If wrist detection is enabled, the device locks automatically shortly after it’s removed from the user’s wrist. If wrist detection is disabled, Control Center provides an option for locking Apple Watch. When Apple Watch is locked, Apple Pay can be used only by entering the watch’s passcode. Wrist detection is turned off using the Apple Watch app on iPhone. This setting can also be enforced using a mobile device management (MDM) solution.
The paired iPhone can also unlock the watch, provided the watch is being worn. This is accomplished by establishing a connection authenticated by the keys established during pairing. iPhone sends the key, which the watch uses to unlock its Data Protection keys. The watch passcode isn’t known to iPhone nor is it transmitted. This feature can be turned off using the Apple Watch app on iPhone.
Enabling Find My on the paired iPhone also allows the use of Activation Lock on Apple Watch. Activation Lock makes it harder for anyone to use or sell an Apple Watch that’s been lost or stolen. Activation Lock requires the user’s Apple ID and password to unpair, erase, or reactivate an Apple Watch.
Updating system software
Apple Watch can be configured for a system software update the same night. For more information on how the Apple Watch passcode gets stored and used during the update, see Keybags.
Auto Unlock with Apple Watch in macOS
Users with Apple Watch can use it to automatically unlock their Mac. Bluetooth Low Energy (BLE) and peer-to-peer Wi-Fi allow Apple Watch to securely unlock a Mac after ensuring proximity between the devices. This requires an iCloud account with two-factor authentication configured.
When enabling an Apple Watch to unlock a Mac, a secure link using Auto Unlock Identities is established. The Mac creates a random one-time-use unlock secret and transmits it to the Apple Watch over the link.
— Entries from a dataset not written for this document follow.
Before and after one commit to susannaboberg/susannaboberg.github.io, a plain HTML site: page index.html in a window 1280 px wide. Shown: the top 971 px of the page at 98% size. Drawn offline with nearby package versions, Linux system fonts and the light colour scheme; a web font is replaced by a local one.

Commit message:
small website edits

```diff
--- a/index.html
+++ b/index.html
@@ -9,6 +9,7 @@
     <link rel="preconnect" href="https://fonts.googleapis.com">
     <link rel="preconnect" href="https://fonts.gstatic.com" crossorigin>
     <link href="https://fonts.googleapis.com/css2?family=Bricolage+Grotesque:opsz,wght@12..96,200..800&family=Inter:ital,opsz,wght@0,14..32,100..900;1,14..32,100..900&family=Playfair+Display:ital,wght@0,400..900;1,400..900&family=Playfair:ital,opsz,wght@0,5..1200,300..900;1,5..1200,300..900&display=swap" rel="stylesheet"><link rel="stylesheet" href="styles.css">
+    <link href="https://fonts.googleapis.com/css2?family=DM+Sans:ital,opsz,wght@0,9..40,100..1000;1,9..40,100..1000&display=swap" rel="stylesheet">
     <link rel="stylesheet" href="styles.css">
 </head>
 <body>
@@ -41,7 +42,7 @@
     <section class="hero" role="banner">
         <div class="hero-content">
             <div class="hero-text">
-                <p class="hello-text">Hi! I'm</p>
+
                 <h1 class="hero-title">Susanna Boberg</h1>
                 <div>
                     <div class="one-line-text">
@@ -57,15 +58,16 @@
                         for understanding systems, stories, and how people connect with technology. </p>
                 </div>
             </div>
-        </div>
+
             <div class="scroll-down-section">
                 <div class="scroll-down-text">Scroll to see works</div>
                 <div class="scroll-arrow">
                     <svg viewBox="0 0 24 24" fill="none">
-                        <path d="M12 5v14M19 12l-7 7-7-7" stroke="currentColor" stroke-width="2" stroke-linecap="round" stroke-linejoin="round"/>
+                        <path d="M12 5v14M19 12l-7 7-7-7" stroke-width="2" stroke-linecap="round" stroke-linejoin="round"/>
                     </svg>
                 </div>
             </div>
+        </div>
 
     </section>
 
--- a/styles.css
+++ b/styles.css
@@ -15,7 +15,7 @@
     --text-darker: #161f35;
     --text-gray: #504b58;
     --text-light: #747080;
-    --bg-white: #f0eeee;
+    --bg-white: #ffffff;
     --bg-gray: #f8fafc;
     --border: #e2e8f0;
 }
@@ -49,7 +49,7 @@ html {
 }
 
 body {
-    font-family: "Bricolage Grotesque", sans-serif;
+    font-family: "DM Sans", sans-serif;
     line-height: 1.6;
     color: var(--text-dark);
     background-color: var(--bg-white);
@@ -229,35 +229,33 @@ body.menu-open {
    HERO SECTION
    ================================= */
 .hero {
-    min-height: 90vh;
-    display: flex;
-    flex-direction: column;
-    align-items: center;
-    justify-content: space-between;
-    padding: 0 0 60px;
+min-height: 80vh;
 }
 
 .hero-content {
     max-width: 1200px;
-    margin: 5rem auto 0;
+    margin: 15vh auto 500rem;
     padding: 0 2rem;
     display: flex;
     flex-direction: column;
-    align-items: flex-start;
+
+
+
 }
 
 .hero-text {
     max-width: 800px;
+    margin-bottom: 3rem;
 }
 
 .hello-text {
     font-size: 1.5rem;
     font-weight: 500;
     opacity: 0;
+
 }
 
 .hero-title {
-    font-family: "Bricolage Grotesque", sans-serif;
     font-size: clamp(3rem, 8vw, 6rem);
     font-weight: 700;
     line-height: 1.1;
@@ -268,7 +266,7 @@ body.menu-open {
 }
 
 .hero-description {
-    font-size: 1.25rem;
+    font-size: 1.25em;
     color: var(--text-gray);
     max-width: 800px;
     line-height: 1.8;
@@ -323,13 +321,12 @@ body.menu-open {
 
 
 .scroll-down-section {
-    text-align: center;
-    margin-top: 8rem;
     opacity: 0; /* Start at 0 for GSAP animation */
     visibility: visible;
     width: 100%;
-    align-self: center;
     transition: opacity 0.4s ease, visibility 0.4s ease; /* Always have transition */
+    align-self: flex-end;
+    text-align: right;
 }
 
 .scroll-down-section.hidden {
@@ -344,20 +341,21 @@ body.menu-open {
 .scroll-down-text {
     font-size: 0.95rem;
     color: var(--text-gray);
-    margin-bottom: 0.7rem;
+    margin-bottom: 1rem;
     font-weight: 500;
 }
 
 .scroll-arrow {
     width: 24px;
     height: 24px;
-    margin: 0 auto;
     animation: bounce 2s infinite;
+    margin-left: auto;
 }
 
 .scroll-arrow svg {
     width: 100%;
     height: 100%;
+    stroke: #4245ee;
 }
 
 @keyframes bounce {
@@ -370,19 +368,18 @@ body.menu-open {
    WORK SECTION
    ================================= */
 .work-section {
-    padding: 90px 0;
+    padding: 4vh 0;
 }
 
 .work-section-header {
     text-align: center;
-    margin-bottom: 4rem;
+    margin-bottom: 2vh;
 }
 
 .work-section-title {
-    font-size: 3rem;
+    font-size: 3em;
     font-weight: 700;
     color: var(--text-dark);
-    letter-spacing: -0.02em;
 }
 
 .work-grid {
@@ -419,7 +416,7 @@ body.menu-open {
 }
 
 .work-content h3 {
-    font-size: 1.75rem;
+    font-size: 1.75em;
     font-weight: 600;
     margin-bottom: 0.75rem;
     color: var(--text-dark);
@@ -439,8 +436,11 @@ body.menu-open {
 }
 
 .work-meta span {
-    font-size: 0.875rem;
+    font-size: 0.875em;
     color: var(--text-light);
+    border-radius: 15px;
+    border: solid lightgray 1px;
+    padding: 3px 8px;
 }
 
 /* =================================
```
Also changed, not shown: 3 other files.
The secret is stored on Apple Watch and can be accessed only when Apple Watch is unlocked. The unlock token isn’t the user’s password.
During an unlock operation, the Mac uses BLE to create a connection to the Apple Watch. A secure link is then established between the two devices using the shared keys used when it was first enabled. The Mac and Apple Watch then use peer-to-peer Wi-Fi and a secure key derived from the secure link to determine the distance between the two devices. If the devices are within range, the secure link is then used to transfer the preshared secret to unlock the Mac. After successful unlock, the Mac replaces the current unlock secret with a new one-time use unlock secret and transmits the new unlock secret to the Apple Watch over the link.
Approve with Apple Watch
When Auto Unlock with Apple Watch is enabled, the Apple Watch can be used in place or together with Touch ID to approve authorization and authentication prompts from:
macOS and Apple apps that request authorization
Third-party apps that request authentication
Saved Safari passwords